Include the author, header in quotation marks, the designation Online posting, the date of posting, the date of access, and the name of the newsgroup.
Krishnamurthi, Ashok. Online discussion of cyberlaw and the media. "Reinventing Copyright in a Digital Environment." 25 Oct. 2007. MediaMOO. 25 Oct. 2007
To cite a synchronous communication from a MUD or a MOO, include the name of the speaker, a description of the event, the date, the forum, the date of access, and the electronic address.
Calvino, Italo. "Right and Wrong Political Uses of Literature." Symposium on Euro-pean Politics. Amherst College, Amherst. 25 Feb. 1976.
The Voice of the Khalam.
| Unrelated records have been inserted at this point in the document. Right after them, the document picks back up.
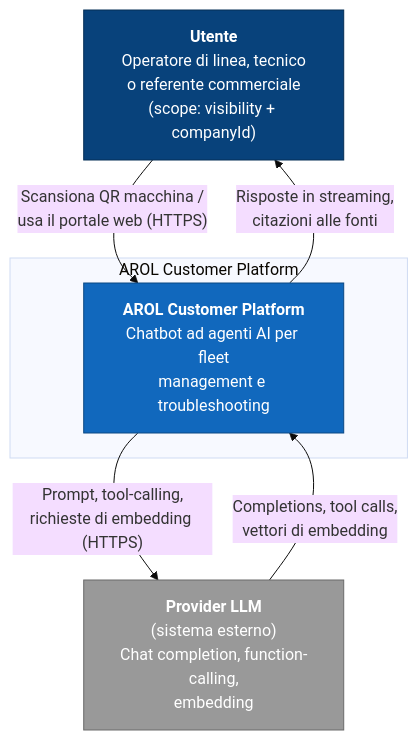
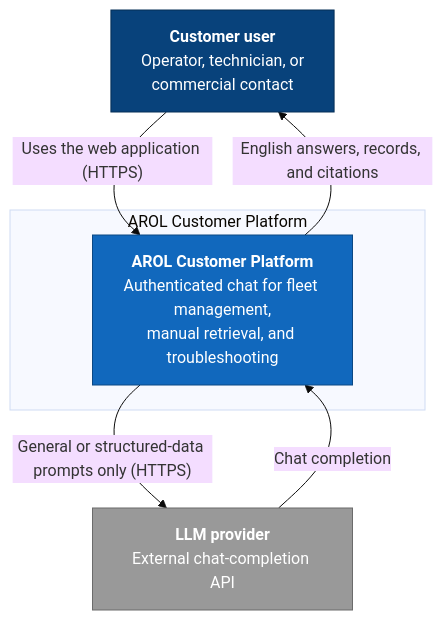
One commit to alicebucco/arol-project-q2 changed the diagram in docs/architecture/01-context.md. Above: the diagram before and after it, drawn with Mermaid (base theme). The commit also changed other lines of this file and 38 other files, not shown here.

````diff
--- a/docs/architecture/01-context.md
+++ b/docs/architecture/01-context.md
@@ -16,19 +24,19 @@
 ```mermaid
 flowchart TB
     classDef person fill:#08427b,stroke:#052e56,color:#ffffff
     classDef system fill:#1168bd,stroke:#0b4884,color:#ffffff
     classDef external fill:#999999,stroke:#6b6b6b,color:#ffffff
 
-    User["<b>Utente</b><br/>Operatore di linea, tecnico<br/>o referente commerciale<br/>(scope: visibility + companyId)"]:::person
+    User["<b>Customer user</b><br/>Operator, technician, or<br/>commercial contact"]:::person
 
     subgraph Boundary["AROL Customer Platform"]
-        System["<b>AROL Customer Platform</b><br/>Chatbot ad agenti AI per fleet<br/>management e troubleshooting"]:::system
+        System["<b>AROL Customer Platform</b><br/>Authenticated chat for fleet management,<br/>manual retrieval, and troubleshooting"]:::system
     end
 
-    LLM["<b>Provider LLM</b><br/>(sistema esterno)<br/>Chat completion, function-calling,<br/>embedding"]:::external
+    LLM["<b>LLM provider</b><br/>External chat-completion API"]:::external
 
-    User -->|"Scansiona QR macchina /<br/>usa il portale web (HTTPS)"| System
-    System -->|"Risposte in streaming,<br/>citazioni alle fonti"| User
-    System -->|"Prompt, tool-calling,<br/>richieste di embedding (HTTPS)"| LLM
-    LLM -->|"Completions, tool calls,<br/>vettori di embedding"| System
+    User -->|"Uses the web application (HTTPS)"| System
+    System -->|"English answers, records, and citations"| User
+    System -->|"General or structured-data prompts only (HTTPS)"| LLM
+    LLM -->|"Chat completion"| System
 ```
````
Prod. Loretta Pauker. Perf. Leopold Senghor, Okara, Bi-rago Diop, Rubadiri, and Francis Parkes. Contemporary Films/McGraw-Hill, 1971. 16 mm, 29 min.
Other pertinent information to give in film references, if available, is the writer and director (see model for radio/television program for style).
A TELEVISION OR RADIO PROGRAM
The Shakers: Hands to Work, Hearts to God. Narr. David McCullough. Dir. Ken Burns and Amy Stechler Burns. Writ. Amy Stechler Burns, Wendy Tilghman, and Tom Lewis. PBS. WGBY, Springfield. 28 Dec. 1992.
Style Wars! Videotape. Prod. Tony Silver and Henry Chalfont. New Day Films, 1985. 69 min.
Harry Potter and the Order of the Phoenix. DVD. Prod. David Barron and David Heyman. Warner Bros., 2007. 139 min.
Quitters: A Musical Celebration. By Molly Newman and Barbara Damashek. Dir. Joyce Devlin. Musical dir. Faith Fung. Mt. Holyoke Laboratory Theatre, South Hadley, MA. 26 Apr. 1991. Based on The Quilters: Women and Domestic Art by Patricia Cooper and Norma Bradley Allen.
Hines, Gregory. Interview. With D. C. Denison. Boston Globe Magazine 29 Mar. 1987: 2.
Note: An interview conducted by the author of the paper would be documented as follows:
Hines, Gregory. Personal interview. 29 Mar. 1987.
Source: Elements of Argument, Annette Rottenberg.